Was I Saved?

My friend Rachel asked me if I would attend church with her. She was active in her own faith, and I was curious to see how her church was different from mine. I asked my parents for permission to go with her. They said that since her worship service time did not conflict with our meeting times, I could attend.

Many things about her church’s service were unfamiliar to me: the songs and the prayers were different; the way the preacher spoke was unfamiliar. When the offering plate was circulated, I wasn’t sure what to do.

Finally, the preacher asked anyone in the group who hadn’t publicly accepted Jesus Christ as his or her Savior to come forward. Rachel whispered, encouraging me to go. I was hesitant. In our ward the bishop had never asked anyone to come forward and publicly accept Christ. I didn’t know what to do. Perhaps I hadn’t done something that was important for my salvation. I left the meeting confused.

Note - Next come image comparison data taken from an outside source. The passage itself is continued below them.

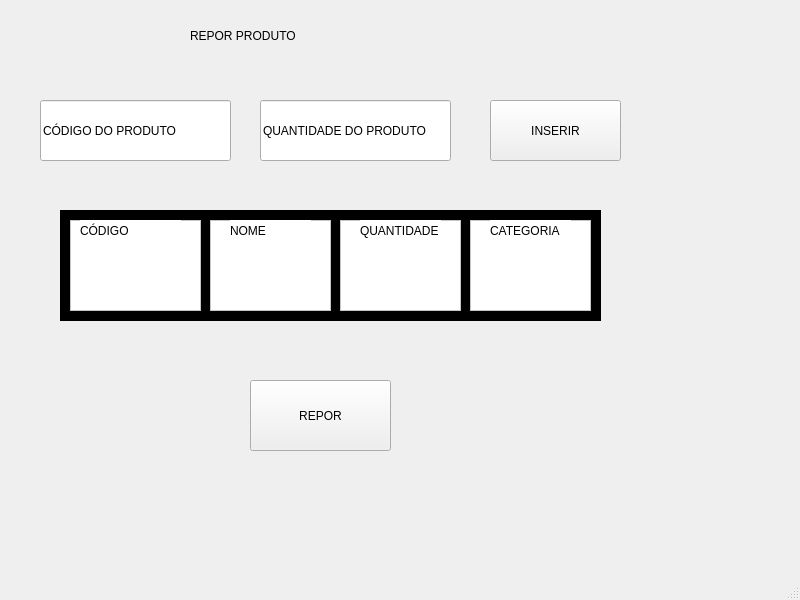
Qt form REPOSICAO.ui (leohpmoreira/inventoryManagement) before a commit.
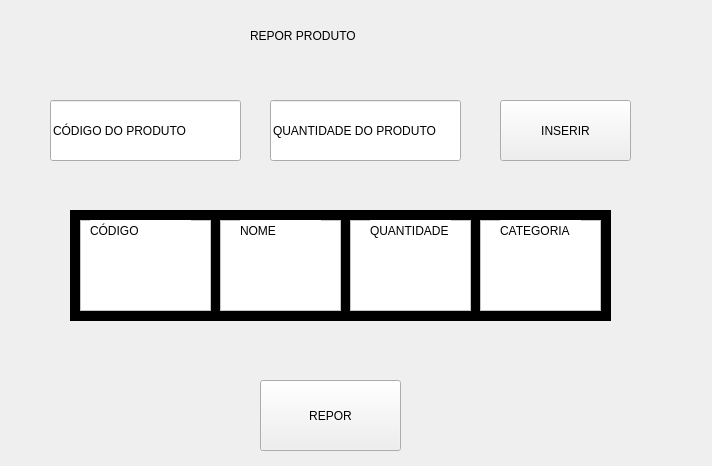
The same form after that commit.

```diff
--- a/REPOSICAO.ui
+++ b/REPOSICAO.ui
@@ -1,62 +1,22 @@
 <?xml version="1.0" encoding="UTF-8"?>
 <ui version="4.0">
- <class>MainWindow</class>
- <widget class="QMainWindow" name="MainWindow">
+ <class>Form</class>
+ <widget class="QWidget" name="Form">
   <property name="geometry">
    <rect>
     <x>0</x>
     <y>0</y>
-    <width>800</width>
-    <height>600</height>
+    <width>712</width>
+    <height>466</height>
    </rect>
   </property>
   <property name="windowTitle">
    <string>MainWindow</string>
   </property>
-  <widget class="QWidget" name="centralwidget">
-   <widget class="QLabel" name="label">
-    <property name="geometry">
-     <rect>
-      <x>190</x>
-      <y>10</y>
-      <width>231</width>
-      <height>51</height>
-     </rect>
-    </property>
-    <property name="text">
-     <string>REPOR PRODUTO</string>
-    </property>
-   </widget>
-   <widget class="QLineEdit" name="lineEdit">
-    <property name="geometry">
-     <rect>
-      <x>40</x>
-      <y>100</y>
-      <width>191</width>
-      <height>61</height>
-     </rect>
-    </property>
-    <property name="text">
-     <string>CÓDIGO DO PRODUTO</string>
-    </property>
-   </widget>
-   <widget class="QLineEdit" name="lineEdit_2">
-    <property name="geometry">
-     <rect>
-      <x>260</x>
-      <y>100</y>
-      <width>191</width>
-      <height>61</height>
-     </rect>
-    </property>
-    <property name="text">
-     <string>QUANTIDADE DO PRODUTO</string>
-    </property>
-   </widget>
    <widget class="QPushButton" name="pushButton">
     <property name="geometry">
      <rect>
-      <x>490</x>
+     <x>500</x>
       <y>100</y>
       <width>131</width>
       <height>61</height>
@@ -66,23 +26,10 @@
      <string>INSERIR</string>
     </property>
    </widget>
-   <widget class="QPushButton" name="pushButton_2">
-    <property name="geometry">
-     <rect>
-      <x>250</x>
-      <y>380</y>
-      <width>141</width>
-      <height>71</height>
-     </rect>
-    </property>
-    <property name="text">
-     <string>REPOR</string>
-    </property>
-   </widget>
    <widget class="QFrame" name="frame">
     <property name="geometry">
      <rect>
-      <x>60</x>
+     <x>70</x>
       <y>210</y>
       <width>541</width>
       <height>111</height>
@@ -226,18 +173,58 @@
      </widget>
     </widget>
    </widget>
+  <widget class="QLineEdit" name="lineEdit_2">
+   <property name="geometry">
+    <rect>
+     <x>270</x>
+     <y>100</y>
+     <width>191</width>
+     <height>61</height>
+    </rect>
+   </property>
+   <property name="text">
+    <string>QUANTIDADE DO PRODUTO</string>
+   </property>
   </widget>
-  <widget class="QMenuBar" name="menubar">
+  <widget class="QPushButton" name="pushButton_2">
    <property name="geometry">
     <rect>
-     <x>0</x>
-     <y>0</y>
-     <width>800</width>
-     <height>21</height>
+     <x>260</x>
+     <y>380</y>
+     <width>141</width>
+     <height>71</height>
     </rect>
    </property>
+   <property name="text">
+    <string>REPOR</string>
+   </property>
   </widget>
-  <widget class="QStatusBar" name="statusbar"/>
+  <widget class="QLabel" name="label">
+   <property name="geometry">
+    <rect>
+     <x>250</x>
+     <y>10</y>
+     <width>231</width>
+     <height>51</height>
+    </rect>
+   </property>
+   <property name="text">
+    <string>REPOR PRODUTO</string>
+   </property>
+  </widget>
+  <widget class="QLineEdit" name="lineEdit">
+   <property name="geometry">
+    <rect>
+     <x>50</x>
+     <y>100</y>
+     <width>191</width>
+     <height>61</height>
+    </rect>
+   </property>
+   <property name="text">
+    <string>CÓDIGO DO PRODUTO</string>
+   </property>
+  </widget>
  </widget>
  <resources/>
  <connections/>
```
Left out of the diff: 2 changed lines with no effect on the pictures. Lines whose indentation alone changed are shown as unchanged.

As I thought about this experience later, I came to realize that I had indeed publicly accepted Jesus Christ as my Savior. I had been baptized by one having priesthood authority from Jesus Christ. My baptism was a covenant with Heavenly Father that I would take upon myself the name of Jesus Christ and be His disciple. I promised that I would keep His commandments and try to be like Him. Present at my baptism were priesthood holders who acted as witnesses, as well as family and ward members.

Since my baptism and confirmation, I have had the opportunity every Sunday to partake of the sacrament and witness once again to my Heavenly Father that I will continue to take upon myself the name of Christ.

Sometimes Christians from other churches may ask the same question my friend’s preacher asked, only phrased differently. They may ask if we have been saved. Elder Dallin H. Oaks, a member of the Quorum of the Twelve Apostles, has helped us understand and respond to this question: “Christian people sometimes attach different meanings to some key gospel terms like saved or salvation. If we answer according to what our questioner probably means in asking if we have been ‘saved,’ our answer must be ‘yes.’ ”1

I was still building my testimony of Jesus Christ when I attended my friend’s church. Since then I have found that the more I study the gospel through the scriptures and the words of the living prophets, the more prepared and confident I am to stand as a witness of God at all times (see Mosiah 18:9).


  1. “Have You Been Saved?” Ensign, May 1998, 55.

Illustration by Sam Lawlor